What to produce |
A verbatim copy of the records below, pictures omitted, is the task.

——————

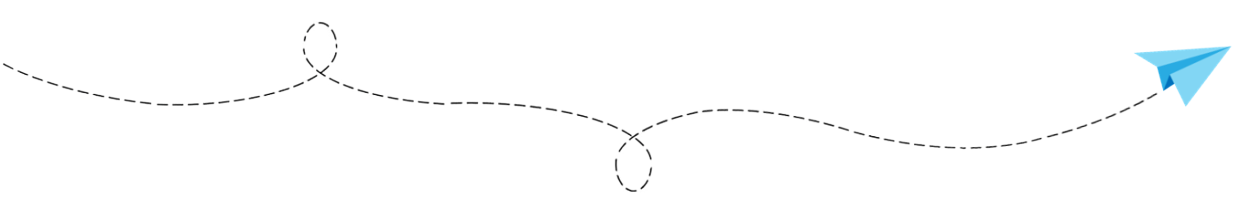
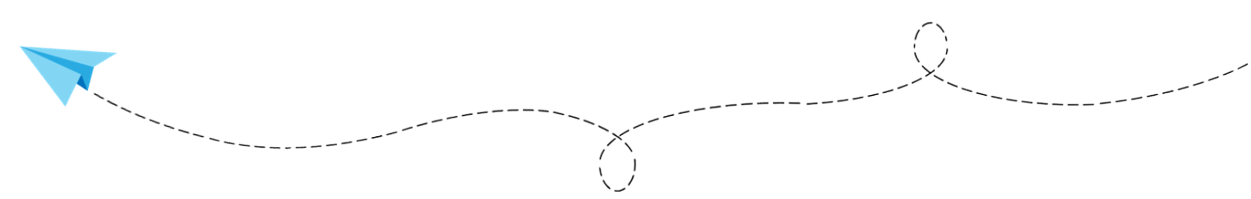
css edits

diff --git a/v2StyleSheet.css b/v2StyleSheet.css
@@ -81,7 +81,7 @@
     float: left;
     top: 0;
     left: 0;
-    margin-top: 2.45em;
+    margin-top: .5em;
     margin-left: .2em; 
     font-family: Georgia, Serif;
     font-size: 123px;
@@ -158,15 +158,16 @@
 /*figure styling*/
   #gg {
     float: left;
-    margin-top: -2em;
+    margin-top: -2.15em;
     margin-left: 0em;
-    width: 30%;
+    margin-bottom: -1.5em;
+    width: 50%;
   }
   #paper-plane {
-    margin-bottom: 1em;
-    margin-left: -1em;
-    margin-top: -.5em;;
-    width: 65%;
+    margin-left: 48em;
+    margin-bottom: 2em;
+    margin-top: -9em;;
+    width: 55%;
   }
   #mountain {
     width: 98%;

——————

Solved exercise |
css edits

diff --git a/v2StyleSheet.css b/v2StyleSheet.css
@@ -81,7 +81,7 @@
     float: left;
     top: 0;
     left: 0;
-    margin-top: 2.45em;
+    margin-top: .5em;
     margin-left: .2em; 
     font-family: Georgia, Serif;
     font-size: 123px;
@@ -158,15 +158,16 @@
 /*figure styling*/
   #gg {
     float: left;
-    margin-top: -2em;
+    margin-top: -2.15em;
     margin-left: 0em;
-    width: 30%;
+    margin-bottom: -1.5em;
+    width: 50%;
   }
   #paper-plane {
-    margin-bottom: 1em;
-    margin-left: -1em;
-    margin-top: -.5em;;
-    width: 65%;
+    margin-left: 48em;
+    margin-bottom: 2em;
+    margin-top: -9em;;
+    width: 55%;
   }
   #mountain {
     width: 98%;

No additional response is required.